_Work request_. Keyword search on "license": report each line of the records that contains it.

_Available records_.

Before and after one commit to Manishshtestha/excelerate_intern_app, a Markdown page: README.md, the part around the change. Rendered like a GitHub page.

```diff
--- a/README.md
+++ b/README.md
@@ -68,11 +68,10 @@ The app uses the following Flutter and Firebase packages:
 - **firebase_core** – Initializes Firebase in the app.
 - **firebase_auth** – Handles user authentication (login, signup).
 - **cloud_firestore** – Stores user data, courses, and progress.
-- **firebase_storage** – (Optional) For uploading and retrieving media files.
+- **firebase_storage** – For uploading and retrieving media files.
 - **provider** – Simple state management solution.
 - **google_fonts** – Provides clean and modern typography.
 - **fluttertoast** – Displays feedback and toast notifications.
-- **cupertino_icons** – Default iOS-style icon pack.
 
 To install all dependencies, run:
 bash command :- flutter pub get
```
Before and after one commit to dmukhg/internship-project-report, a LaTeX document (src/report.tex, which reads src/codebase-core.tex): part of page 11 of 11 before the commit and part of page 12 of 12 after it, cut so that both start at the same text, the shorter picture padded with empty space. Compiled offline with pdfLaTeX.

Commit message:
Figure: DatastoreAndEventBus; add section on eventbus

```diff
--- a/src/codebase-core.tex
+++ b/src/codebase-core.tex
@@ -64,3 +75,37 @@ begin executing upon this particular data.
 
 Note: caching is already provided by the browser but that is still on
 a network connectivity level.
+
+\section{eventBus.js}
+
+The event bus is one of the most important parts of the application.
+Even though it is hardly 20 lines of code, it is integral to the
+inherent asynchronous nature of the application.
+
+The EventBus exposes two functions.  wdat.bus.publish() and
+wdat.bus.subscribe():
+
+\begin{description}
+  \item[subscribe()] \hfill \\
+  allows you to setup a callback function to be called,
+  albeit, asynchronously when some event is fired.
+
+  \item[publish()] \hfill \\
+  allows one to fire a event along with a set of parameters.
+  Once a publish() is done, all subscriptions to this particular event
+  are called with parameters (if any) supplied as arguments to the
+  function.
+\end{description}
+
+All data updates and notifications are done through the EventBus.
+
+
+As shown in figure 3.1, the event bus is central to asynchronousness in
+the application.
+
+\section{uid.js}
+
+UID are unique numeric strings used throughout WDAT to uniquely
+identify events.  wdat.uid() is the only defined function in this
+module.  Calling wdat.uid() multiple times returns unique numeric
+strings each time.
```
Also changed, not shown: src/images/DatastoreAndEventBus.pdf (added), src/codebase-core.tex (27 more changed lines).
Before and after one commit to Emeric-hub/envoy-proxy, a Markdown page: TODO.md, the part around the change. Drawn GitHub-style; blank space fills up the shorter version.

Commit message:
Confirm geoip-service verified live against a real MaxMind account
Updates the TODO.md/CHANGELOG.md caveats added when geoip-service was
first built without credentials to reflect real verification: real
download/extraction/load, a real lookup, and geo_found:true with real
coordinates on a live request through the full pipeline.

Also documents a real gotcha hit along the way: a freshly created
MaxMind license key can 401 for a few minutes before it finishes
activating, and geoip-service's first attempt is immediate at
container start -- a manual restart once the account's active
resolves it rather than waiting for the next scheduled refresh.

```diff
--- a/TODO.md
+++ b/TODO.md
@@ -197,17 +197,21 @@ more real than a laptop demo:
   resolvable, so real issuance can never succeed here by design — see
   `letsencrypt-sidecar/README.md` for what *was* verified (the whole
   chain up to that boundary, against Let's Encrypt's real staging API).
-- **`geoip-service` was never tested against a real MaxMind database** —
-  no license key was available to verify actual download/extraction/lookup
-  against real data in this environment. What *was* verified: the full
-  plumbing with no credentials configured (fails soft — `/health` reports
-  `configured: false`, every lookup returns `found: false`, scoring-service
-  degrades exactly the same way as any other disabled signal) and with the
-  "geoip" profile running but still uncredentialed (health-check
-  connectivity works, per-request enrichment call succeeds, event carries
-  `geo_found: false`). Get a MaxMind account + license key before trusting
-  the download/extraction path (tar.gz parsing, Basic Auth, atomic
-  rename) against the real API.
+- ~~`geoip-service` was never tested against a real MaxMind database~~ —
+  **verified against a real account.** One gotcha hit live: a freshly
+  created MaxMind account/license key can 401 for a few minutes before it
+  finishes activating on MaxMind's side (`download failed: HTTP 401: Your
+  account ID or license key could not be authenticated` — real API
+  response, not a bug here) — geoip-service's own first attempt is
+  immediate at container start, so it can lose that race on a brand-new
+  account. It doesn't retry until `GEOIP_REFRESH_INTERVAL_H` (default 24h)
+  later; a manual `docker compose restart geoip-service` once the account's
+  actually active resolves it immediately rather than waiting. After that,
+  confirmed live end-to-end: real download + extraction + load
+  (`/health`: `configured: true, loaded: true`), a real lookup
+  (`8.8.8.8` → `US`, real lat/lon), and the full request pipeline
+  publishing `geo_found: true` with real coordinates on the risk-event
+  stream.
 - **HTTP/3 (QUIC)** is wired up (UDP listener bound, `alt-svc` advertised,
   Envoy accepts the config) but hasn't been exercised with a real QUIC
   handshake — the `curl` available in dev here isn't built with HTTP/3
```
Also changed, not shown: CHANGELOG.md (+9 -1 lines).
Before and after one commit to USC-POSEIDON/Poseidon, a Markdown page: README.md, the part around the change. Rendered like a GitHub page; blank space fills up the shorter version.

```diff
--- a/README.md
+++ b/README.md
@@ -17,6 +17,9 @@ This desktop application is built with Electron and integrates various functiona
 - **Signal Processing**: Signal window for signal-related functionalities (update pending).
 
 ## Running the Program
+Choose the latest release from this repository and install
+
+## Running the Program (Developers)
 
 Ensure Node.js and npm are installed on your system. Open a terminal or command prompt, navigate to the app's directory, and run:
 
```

_Answer space_.
MaxMind license key can 401 for a few minutes before it finishes
-  no license key was available to verify actual download/extraction/lookup
-  `geo_found: false`). Get a MaxMind account + license key before trusting
+  created MaxMind account/license key can 401 for a few minutes before it
+  account ID or license key could not be authenticated` — real API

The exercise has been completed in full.